- Look at different Regions
Put simply, not every Azure region offers the same price for resources, some regions are more expensive than others. If you have workloads that maybe are not subject to any latency or are maybe cold standby/cool tier storage etc. then have a look at various region options for the hosting as you may be able to save some spend by locating your resources in a different region.
- Review Azure Advisor
Azure advisor is a free service that automatically analyses your Azure deployments to enable you to very quickly use the telemetry to optimise any deployment. Advisor covers many areas including cost management. If you haven’t had a look at this service yet then visit: Azure Advisor – Azure best practices | Microsoft Azure
- Implement Serverless Technologies?
Some services and/or compute resource is running code that is used infrequently but is still core to a businesses services and/or processes. Check if any running services may not be better services with Azure Serverless technologies such as Azure Functions or Azure Batch Jobs
- Non-Profit Org? – Claim your free Azure Credits
Currently Microsoft have a $3500 per year credit offer for Non-Profit organisations. MIcrosoft also have a raft of other non-profit offers, discounts and grants covering the suite of products. If you are a non-profit and have not looked at this yet, then visit: Microsoft for Nonprofits – Increase your impact with cloud solutions
- Azure DevTest Labs
Are you looking to test some Azure services, then use Azure DevTest labs.

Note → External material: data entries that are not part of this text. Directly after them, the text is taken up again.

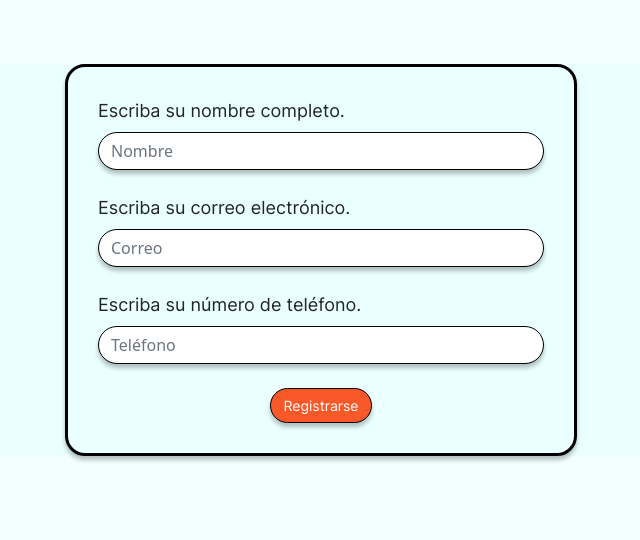
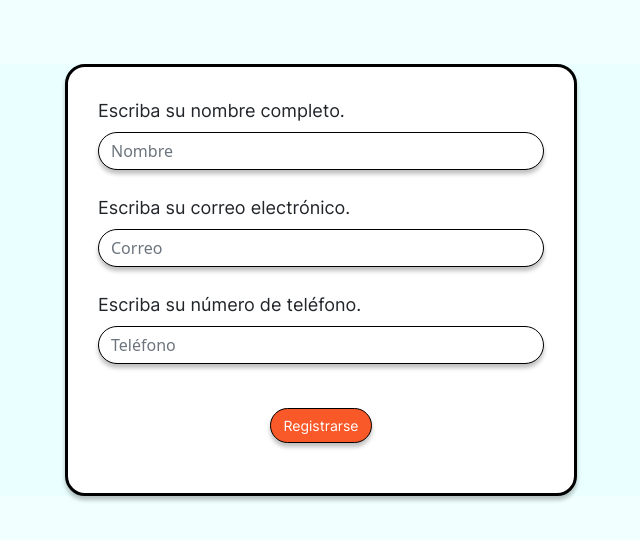
Before and after one commit to francogarza/proyecto-integrador, a React (Create React App) app: page /registro-padres in a window 1280 px wide. Shown: the top 540 px of the page, without its empty margins (319-959 px from the left). Built offline with nearby package versions, Linux system fonts and the light colour scheme; no server answers.

Commit message:
Styling changes and rerouting

```diff
--- a/src/CatalogoTalleres.js
+++ b/src/CatalogoTalleres.js
@@ -48,8 +48,8 @@ const CatalogoTalleres = (props) => {
 
   return(
     <div>
-        {isLoggedIn?<p>logged in</p> : <p>logged out</p>}
-        {isLoggedIn && <h1>{userId}</h1>}
+        {/* {isLoggedIn?<p>logged in</p> : <p>logged out</p>}
+        {isLoggedIn && <h1>{userId}</h1>} */}
         <div style={{padding: "50px", textAlign: "center", background: "#F95828", color: "#fdfffc", fontSize: "30px"}}>
             <h1> Catálogo de talleres </h1>
             <p> Talleres disponibles </p>
--- a/src/DetalleTaller.js
+++ b/src/DetalleTaller.js
@@ -10,6 +10,7 @@ import './basic.css'
 import {Button,Container,Form,Alert, FormLabel} from 'react-bootstrap'
 import { UserContext } from './UserContext';
 import TallerCard from "./components/TallerCard";
+import { useNavigate } from 'react-router-dom';
 
 const DetalleTaller = (props) => {
 
@@ -30,7 +31,7 @@ const DetalleTaller = (props) => {
     const [imgUrl,setImgUrl] = useState("");
     const [participantes,setParticipantes] = useState([]);
     const [NombreU,setNombreU] = useState("");
-
+    const navigate = useNavigate();
     const correoBajaTaller = () => {
 
         var templateParams = {
@@ -115,6 +116,7 @@ const DetalleTaller = (props) => {
         const id = location.state.id
         remove(ref(db, 'Participante/'+ userId + '/talleres/' + id));
         remove(ref(db, 'Taller/'+ id + '/participantes/' + userId));
+        navigate('/talleres-inscritos');
         // correoBajaTaller()
       }
 
@@ -136,6 +138,7 @@ const DetalleTaller = (props) => {
             NombreU
         });
         }
+        navigate('/catalogo-talleres');
         // correoInscripcionTaller()
       };
 
--- a/src/TalleresInscritos.js
+++ b/src/TalleresInscritos.js
@@ -37,8 +37,8 @@ const TalleresInscritos = (props) => {
 
   return(
     <div>
-    {isLoggedIn?<p>logged in</p> : <p>logged out</p>}
-    {isLoggedIn && <h1>{userId}</h1>}
+    {/* {isLoggedIn?<p>logged in</p> : <p>logged out</p>}
+    {isLoggedIn && <h1>{userId}</h1>} */}
     <div style={{padding: "50px", textAlign: "center", background: "#F95828", color: "#fdfffc", fontSize: "30px"}}>
         <h1> Talleres inscritos </h1>
     </div>
--- a/src/basic.css
+++ b/src/basic.css
@@ -31,6 +31,7 @@ label{
 
 .container{
     padding: 30px;
+    background-color: white;
     border: 2px solid #000000;
     border-width: 3px;
     box-shadow: 0px 4px 4px rgba(0, 0, 0, 0.25);
@@ -67,6 +68,10 @@ html{
     background: rgba(228, 255, 255, 0.5);
 }
 
+p{
+    word-break: break-all;
+}
+
 input[type="radio"]{
     background-color: #fff;
     margin-right: 5px;
@@ -83,7 +88,10 @@ input[type="radio"]{
 
 .btn-primary{
     font-size: 14px;
-    margin: auto;
+    margin-top: 20px;
+    margin-bottom: 20px;
+    margin-left: auto;
+    margin-right: auto;
     display: block;
     font-family: inter;
     background: #F95828;
--- a/src/components/TallerCard.js
+++ b/src/components/TallerCard.js
@@ -46,7 +46,7 @@ export default function TallerCard(props){
                     <Typography variant="h5" gutterBottom justifyContent="center" textAlign="center">
                         {props.Nombre}
                     </Typography>
-                    <Typography variant="body2" color="text.secondary" justifyContent="center" textAlign="center">
+                    <Typography variant="body2" noWrap="true" color="text.secondary" justifyContent="center" textAlign="center">
                         {props.Descripcion}
                     </Typography>
                 </CardContent>
```
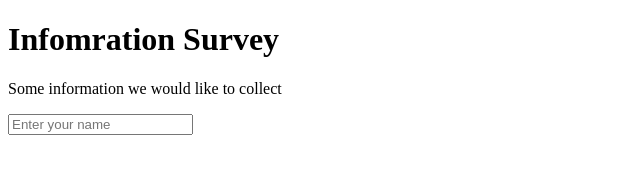
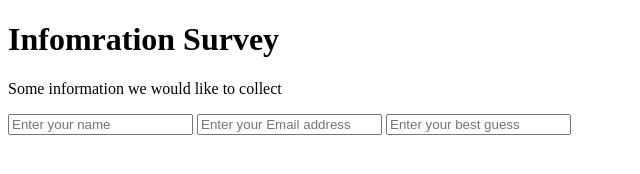
Before and after one commit to csc473s2019-webdev/hw3-p5-practice-with-html-css-forms-ramonpetgrave64, a plain HTML site: page index.html in a window 1280 px wide. Shown: the whole page, without its empty margins (0-640 px from the left). Drawn offline with Linux system fonts and the light colour scheme.

Commit message:
add email and number fields

```diff
--- a/index.html
+++ b/index.html
@@ -15,6 +15,8 @@
 
     <form id='survey-form' action="https://crossorigin.me/https://freecodecamp.com" method="get">
       <input required type="text" name="name" id="name" placeholder="Enter your name">
+      <input required type="email" name="email" id="email" placeholder="Enter your Email address">
+      <input type="number" name="number" id="number" min='1' placeholder="Enter your best guess">
     </form>
   </div>
 
```
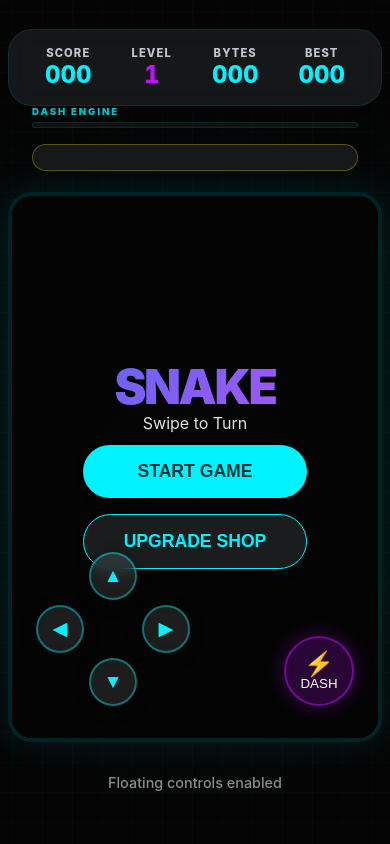
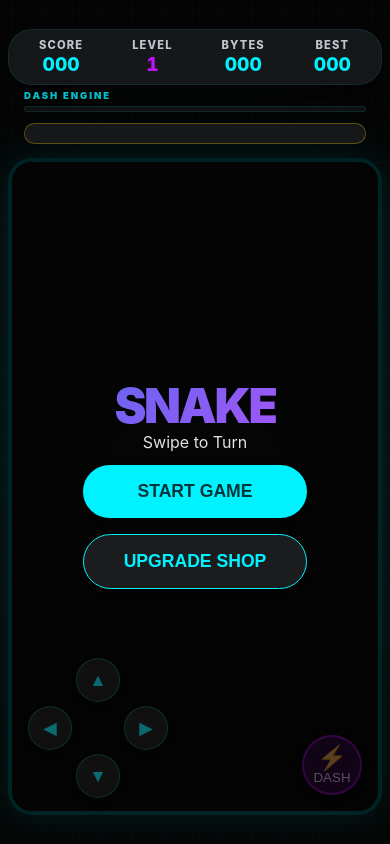
Before and after one commit to sinsian0929/snake-pwa, a website built with Vite: page index.html in a window 390 px wide. Built offline with nearby package versions, Linux system fonts and the light colour scheme.

Commit message:
Fix: Enhance mobile UI with higher transparency, lower controls, and adaptive layout

```diff
--- a/index.html
+++ b/index.html
@@ -157,9 +157,7 @@
         </div>
       </main>
 
-      <footer class="game-controls">
-        <div class="control-tip">Floating controls enabled</div>
-      </footer>
+
     </div>
   </div>
   <script type="module" src="src/main.js"></script>
--- a/style.css
+++ b/style.css
@@ -721,13 +721,12 @@ canvas {
     margin-bottom: -2px;
 }
 
-.dash-trigger .text {}
 
 /* Mobile Floating Controls */
 .mobile-controls.floating-left {
     position: absolute;
-    bottom: 2rem;
-    left: 1.5rem;
+    bottom: 0.8rem;
+    left: 1rem;
     z-index: 100;
     pointer-events: none;
 }
@@ -747,10 +746,12 @@ canvas {
 .d-btn {
     width: 55px;
     height: 55px;
-    background: rgba(255, 255, 255, 0.1);
-    backdrop-filter: blur(8px);
-    border: 2px solid rgba(0, 242, 255, 0.4);
-    color: var(--m3-primary);
+    background: rgba(255, 255, 255, 0.05);
+    /* Very transparent */
+    backdrop-filter: blur(2px);
+    border: 1.5px solid rgba(0, 242, 255, 0.15);
+    color: rgba(0, 242, 255, 0.4);
+    /* Faded color */
     border-radius: 50%;
     font-size: 1.4rem;
     display: flex;
@@ -758,7 +759,7 @@ canvas {
     align-items: center;
     cursor: pointer;
     transition: all 0.1s;
-    box-shadow: 0 4px 15px rgba(0, 0, 0, 0.4);
+    box-shadow: 0 4px 10px rgba(0, 0, 0, 0.2);
 }
 
 .d-btn.up {
@@ -788,22 +789,23 @@ canvas {
 /* Floating Dash Button (Right Side) */
 .dash-trigger.floating-right {
     position: absolute;
-    bottom: 2.5rem;
-    right: 2rem;
-    width: 80px;
-    height: 80px;
+    bottom: 1.2rem;
+    right: 1.2rem;
+    width: 75px;
+    height: 75px;
     border-radius: 50%;
-    background: rgba(188, 19, 254, 0.2);
-    backdrop-filter: blur(8px);
-    border: 2px solid rgba(188, 19, 254, 0.5);
-    color: #fff;
+    background: rgba(188, 19, 254, 0.08);
+    /* Very transparent */
+    backdrop-filter: blur(2px);
+    border: 2px solid rgba(188, 19, 254, 0.2);
+    color: rgba(255, 255, 255, 0.3);
     display: flex;
     flex-direction: column;
     justify-content: center;
     align-items: center;
     z-index: 100;
     cursor: pointer;
-    box-shadow: 0 0 20px rgba(188, 19, 254, 0.3);
+    box-shadow: 0 0 15px rgba(0, 0, 0, 0.2);
 }
 
 .dash-trigger:active {
@@ -826,22 +828,40 @@ canvas {
 }
 
 @media (max-width: 480px) {
+    .game-hud {
+        padding: 0.5rem;
+        gap: 0.3rem;
+    }
+
+    .score-card .value {
+        font-size: 1.2rem;
+    }
+
+    .dash-hud {
+        margin: -0.2rem 1rem 0.2rem;
+    }
+
+    .challenge-banner {
+        margin: 0 1rem 0.4rem;
+        padding: 0.6rem;
+    }
+
     .d-pad {
-        grid-template-columns: repeat(3, 48px);
-        grid-template-rows: repeat(3, 48px);
-        gap: 5px;
+        grid-template-columns: repeat(3, 44px);
+        grid-template-rows: repeat(3, 44px);
+        gap: 4px;
     }
 
     .d-btn {
-        width: 48px;
-        height: 48px;
-        font-size: 1.2rem;
+        width: 44px;
+        height: 44px;
+        font-size: 1.1rem;
     }
 
     .dash-trigger.floating-right {
-        width: 70px;
-        height: 70px;
-        bottom: 2rem;
-        right: 1.5rem;
+        width: 60px;
+        height: 60px;
+        bottom: 1rem;
+        right: 1rem;
     }
 }
```
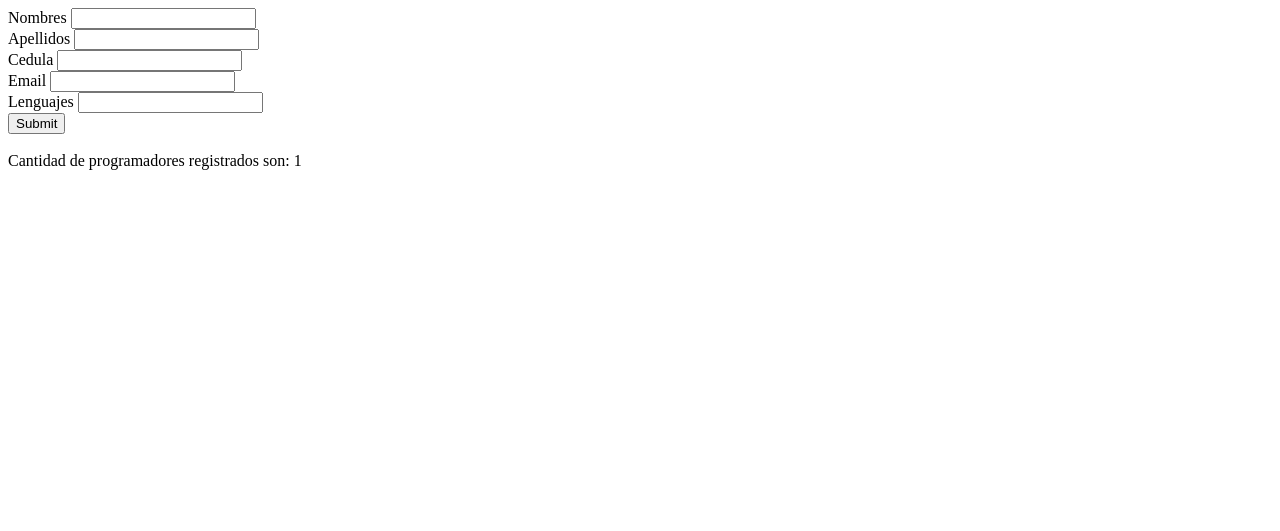
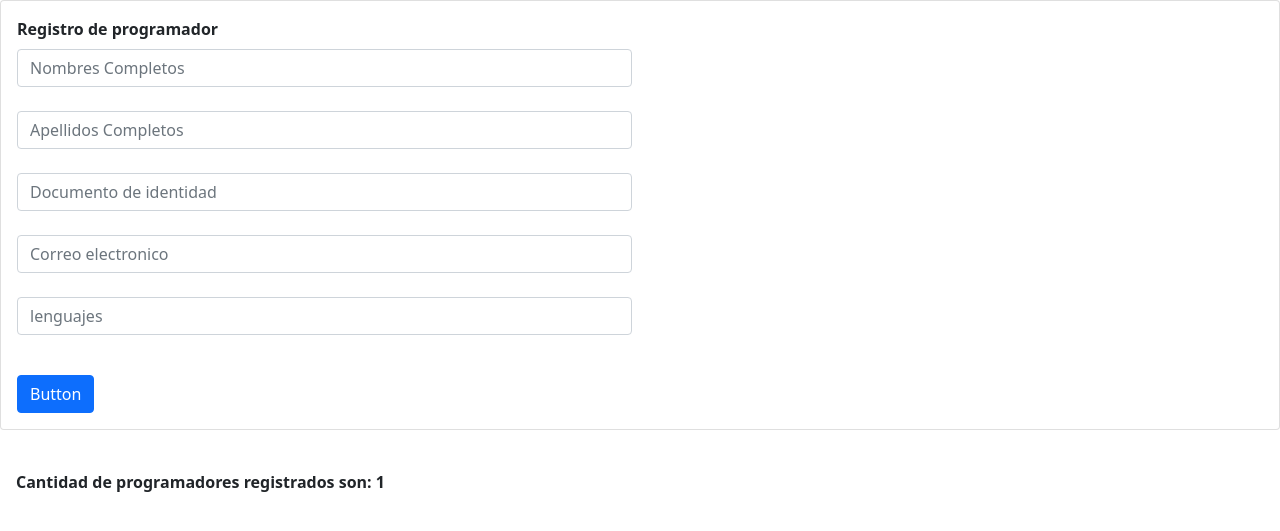
Before and after one commit to gticora/PRUEBA_OPP, a PHP site: page / in a window 1280 px wide. Shown: the top 531 px of the page. Run offline with PHP 8.4, Linux system fonts and the light colour scheme; data comes from the database, SQL or seed files in the repository.

Commit message:
estilos a formularios iompelmentando boostrap

```diff
--- a/index.php
+++ b/index.php
@@ -15,36 +15,40 @@ $cantidad=$row["cantidad"];
 <html>
 <head>
 	<title>Prueba</title>
+	<link href="https://cdn.jsdelivr.net/npm/bootstrap@5.1.0/dist/css/bootstrap.min.css" rel="stylesheet" integrity="sha384-KyZXEAg3QhqLMpG8r+8fhAXLRk2vvoC2f3B09zVXn8CA5QIVfZOJ3BCsw2P0p/We" crossorigin="anonymous">
+	<script src="https://cdn.jsdelivr.net/npm/bootstrap@5.1.0/dist/js/bootstrap.bundle.min.js" integrity="sha384-U1DAWAznBHeqEIlVSCgzq+c9gqGAJn5c/t99JyeKa9xxaYpSvHU5awsuZVVFIhvj" crossorigin="anonymous"></script>
 </head>
 <body>
-<form action="formpost.php" method="post">
-	<div>
-		<span>Nombres</span>
-		<span><input type="text" name="nombres"></span>
+<section>
+<div class="card mb-3">
+	<div class="card-body">
+		<form class="row g-3" action="formpost.php" method="post">
+			<div class="col-md-6">
+				<label for="inputEmail4" class="form-label"><b>Registro de programador</b></label>
+				<input type="text" name="nombres" class="form-control" id="nombres" placeholder="Nombres Completos" required>
+				<label for="inputAddress2" class="form-label"></label>
+				<input type="text" name="apellidos" class="form-control" id="apellidos" placeholder="Apellidos Completos" required>
+				<label for="inputAddress2" class="form-label"></label>
+				<input type="text" name="cedula" class="form-control" id="cedula" placeholder="Documento de identidad" required>
+				<label for="inputAddress2" class="form-label"></label>
+				<input type="email" name="correo" class="form-control" id="correo" placeholder="Correo electronico" required>
+				<label for="inputAddress2" class="form-label"></label>
+				<input type="text"  name="lenguajes" class="form-control" id="lenguajes" placeholder="lenguajes">
+				<label for="inputAddress2" class="form-label"></label>
+			</div>
+			<div class="col-12">
+			<button class="btn btn-primary" type="submit">Button</button>
+			</div>
+		</form>
 	</div>
-	<div>
-		<span>Apellidos</span>
-		<span><input type="text" name="apellidos"></span>
-	</div>
-	<div>
-		<span>Cedula</span>
-		<span><input type="number" name="cedula"></span>
-	</div>
-	<div>
-		<span>Email</span>
-		<span><input type="email" name="correo"></span>
-	</div>
-	<div>
-		<span>Lenguajes</span>
-		<span><input type="text" name="lenguajes"></span>
-	</div>
-	<div>
-		<span><input type="submit" name="Enviar"></span>
-	</div>
-</form>
-<br>
-<div>
-	<span>Cantidad de programadores  registrados son: <?=$cantidad?></span>
 </div>
+<div class="card-body">
+	<h5 class="card-title"><span></span></h5>
+	<p class="card-text"><span><b>Cantidad de programadores  registrados son: <?=$cantidad?></b></span></p>
+	<p class="card-text">
+		<small class="text-muted"></small>
+	</p>
+</div>
+</section>
 </body>
 </html>
```
Also changed, not shown: calculadora.php (+14 -16 lines).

If you utilise your Azure Subscription, sometimes resources can get left on and you find out your have been billed for a test VM that someone forgot to switch off.
Get into the habit of running services in an Azure DevTest Lab and have that turn off resources when they are not in use, saving you money!
- Implement and Utilise Azure Cost Management
There are a number of tasks that can be worked through when it comes to Azure Cost management:
Utilise the Azure Cost Calculator to understand how much your implementation may cost you: Pricing calculator | Microsoft Azure
Utilise Cost Analysis Uses: Common cost analysis uses in Azure Cost Management | Microsoft Docs
Implement Azure Budgets: Azure billing and cost management budget scenario | Microsoft Docs
Implement Cost Alerts: Monitor usage and spending with cost alerts | Microsoft Docs
Allocate Costs for shared or distributed resources: Allocate Azure costs | Microsoft Docs
Utilise Power BI for Azure Cost management reporting: Connect to Azure Cost Management data in Power BI Desktop – Power BI | Microsoft Docs
Analyse cost with the Azure Cost Management Power BI App for Enterprise Agreements: Analyze Azure costs with the Power BI App | Microsoft Docs
Manage AWS Cost and Useage: Manage AWS costs and usage in Azure Cost Management | Microsoft Docs
Understand Sending Limits: Azure spending limit | Microsoft Docs
Track Credits for Microsoft Customer Agreements: Track Azure credit balance for a Microsoft Customer Agreement | Microsoft Docs
- Use appropriate Microsoft Purchasing Option and Governance
Azure offers a number of billing mechanisms each with their own requirements, from Pay-as-you-go, to Enterprise Agreement, to CSP.
These different options can come with varying discounts depending on your commit level (how much you plan to spend in Azure) as well as how you plan to manage your Azure Subscription(s).
For example, if you are currently on an Enterprise Agreement, this gives you the ability to create multiple subscriptions that can be billed to your subscription and offers certain discounts, the same is true of a CSP plan.
Make sure you are aware who has this access and if needs be, place some Azure Policy and Governance in place to ensure resource creation can only be handled by those that need this ability.
Also, if you haven’t already done so, speak with either your incumbent licence reseller, or your Microsoft Account manager to ensure you have the most attractive price plan for your organisation.